##### Record set #####
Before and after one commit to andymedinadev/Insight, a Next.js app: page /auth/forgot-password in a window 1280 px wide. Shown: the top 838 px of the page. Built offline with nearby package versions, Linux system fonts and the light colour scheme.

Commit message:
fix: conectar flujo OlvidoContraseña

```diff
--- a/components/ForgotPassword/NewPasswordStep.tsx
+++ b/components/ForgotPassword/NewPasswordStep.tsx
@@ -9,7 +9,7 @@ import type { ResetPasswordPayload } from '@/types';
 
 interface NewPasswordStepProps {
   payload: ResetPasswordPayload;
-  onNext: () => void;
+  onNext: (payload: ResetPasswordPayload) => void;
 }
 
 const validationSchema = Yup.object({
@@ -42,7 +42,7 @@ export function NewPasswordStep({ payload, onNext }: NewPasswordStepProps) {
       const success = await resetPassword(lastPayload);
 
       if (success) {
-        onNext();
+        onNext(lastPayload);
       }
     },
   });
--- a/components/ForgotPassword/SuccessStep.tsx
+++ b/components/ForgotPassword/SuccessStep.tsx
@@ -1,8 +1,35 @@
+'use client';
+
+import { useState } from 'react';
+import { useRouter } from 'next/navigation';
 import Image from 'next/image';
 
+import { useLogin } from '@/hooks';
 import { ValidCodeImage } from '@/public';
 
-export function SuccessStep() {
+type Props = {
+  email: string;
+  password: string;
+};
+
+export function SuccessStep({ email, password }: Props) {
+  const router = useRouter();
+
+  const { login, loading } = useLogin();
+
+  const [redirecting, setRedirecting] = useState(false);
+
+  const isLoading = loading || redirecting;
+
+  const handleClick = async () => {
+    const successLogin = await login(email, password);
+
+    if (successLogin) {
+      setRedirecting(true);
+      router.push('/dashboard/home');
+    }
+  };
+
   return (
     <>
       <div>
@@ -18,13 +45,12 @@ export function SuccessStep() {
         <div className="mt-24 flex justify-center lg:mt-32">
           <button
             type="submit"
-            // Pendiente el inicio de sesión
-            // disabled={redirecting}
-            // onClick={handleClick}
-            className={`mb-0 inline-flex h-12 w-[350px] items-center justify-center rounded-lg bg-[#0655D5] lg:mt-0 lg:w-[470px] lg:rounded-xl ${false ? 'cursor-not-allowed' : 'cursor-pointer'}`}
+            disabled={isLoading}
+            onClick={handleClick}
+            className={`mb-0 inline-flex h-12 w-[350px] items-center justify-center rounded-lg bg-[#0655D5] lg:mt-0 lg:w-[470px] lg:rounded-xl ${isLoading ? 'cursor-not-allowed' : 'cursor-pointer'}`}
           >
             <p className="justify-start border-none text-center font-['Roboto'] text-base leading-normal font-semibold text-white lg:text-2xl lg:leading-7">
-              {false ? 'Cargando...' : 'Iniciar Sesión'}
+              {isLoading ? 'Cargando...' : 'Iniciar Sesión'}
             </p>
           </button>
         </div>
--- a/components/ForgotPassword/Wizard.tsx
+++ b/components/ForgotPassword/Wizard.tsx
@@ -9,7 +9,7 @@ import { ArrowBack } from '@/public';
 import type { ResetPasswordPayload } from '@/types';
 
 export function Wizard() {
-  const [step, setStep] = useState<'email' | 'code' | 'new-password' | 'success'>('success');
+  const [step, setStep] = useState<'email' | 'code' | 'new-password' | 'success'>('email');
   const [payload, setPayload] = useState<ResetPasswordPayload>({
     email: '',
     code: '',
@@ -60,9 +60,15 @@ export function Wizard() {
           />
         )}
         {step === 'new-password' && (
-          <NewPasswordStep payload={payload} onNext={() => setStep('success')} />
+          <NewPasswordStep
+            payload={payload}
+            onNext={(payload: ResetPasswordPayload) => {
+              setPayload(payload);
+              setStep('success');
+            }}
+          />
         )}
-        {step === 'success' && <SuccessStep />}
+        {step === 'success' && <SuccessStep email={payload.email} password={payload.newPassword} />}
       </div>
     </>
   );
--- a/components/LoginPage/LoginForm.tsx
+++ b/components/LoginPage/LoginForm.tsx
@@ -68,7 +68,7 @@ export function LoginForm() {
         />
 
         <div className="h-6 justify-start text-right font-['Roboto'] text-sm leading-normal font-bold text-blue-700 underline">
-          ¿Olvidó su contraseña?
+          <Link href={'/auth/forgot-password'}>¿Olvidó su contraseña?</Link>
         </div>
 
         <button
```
#####
◆ Directions for this task ◆
The expected output is each line of the records above that includes the word "center".

◆ Task result ◆
         <div className="mt-24 flex justify-center lg:mt-32">
-            className={`mb-0 inline-flex h-12 w-[350px] items-center justify-center rounded-lg bg-[#0655D5] lg:mt-0 lg:w-[470px] lg:rounded-xl ${false ? 'cursor-not-allowed' : 'cursor-pointer'}`}
+            className={`mb-0 inline-flex h-12 w-[350px] items-center justify-center rounded-lg bg-[#0655D5] lg:mt-0 lg:w-[470px] lg:rounded-xl ${isLoading ? 'cursor-not-allowed' : 'cursor-pointer'}`}
             <p className="justify-start border-none text-center font-['Roboto'] text-base leading-normal font-semibold text-white lg:text-2xl lg:leading-7">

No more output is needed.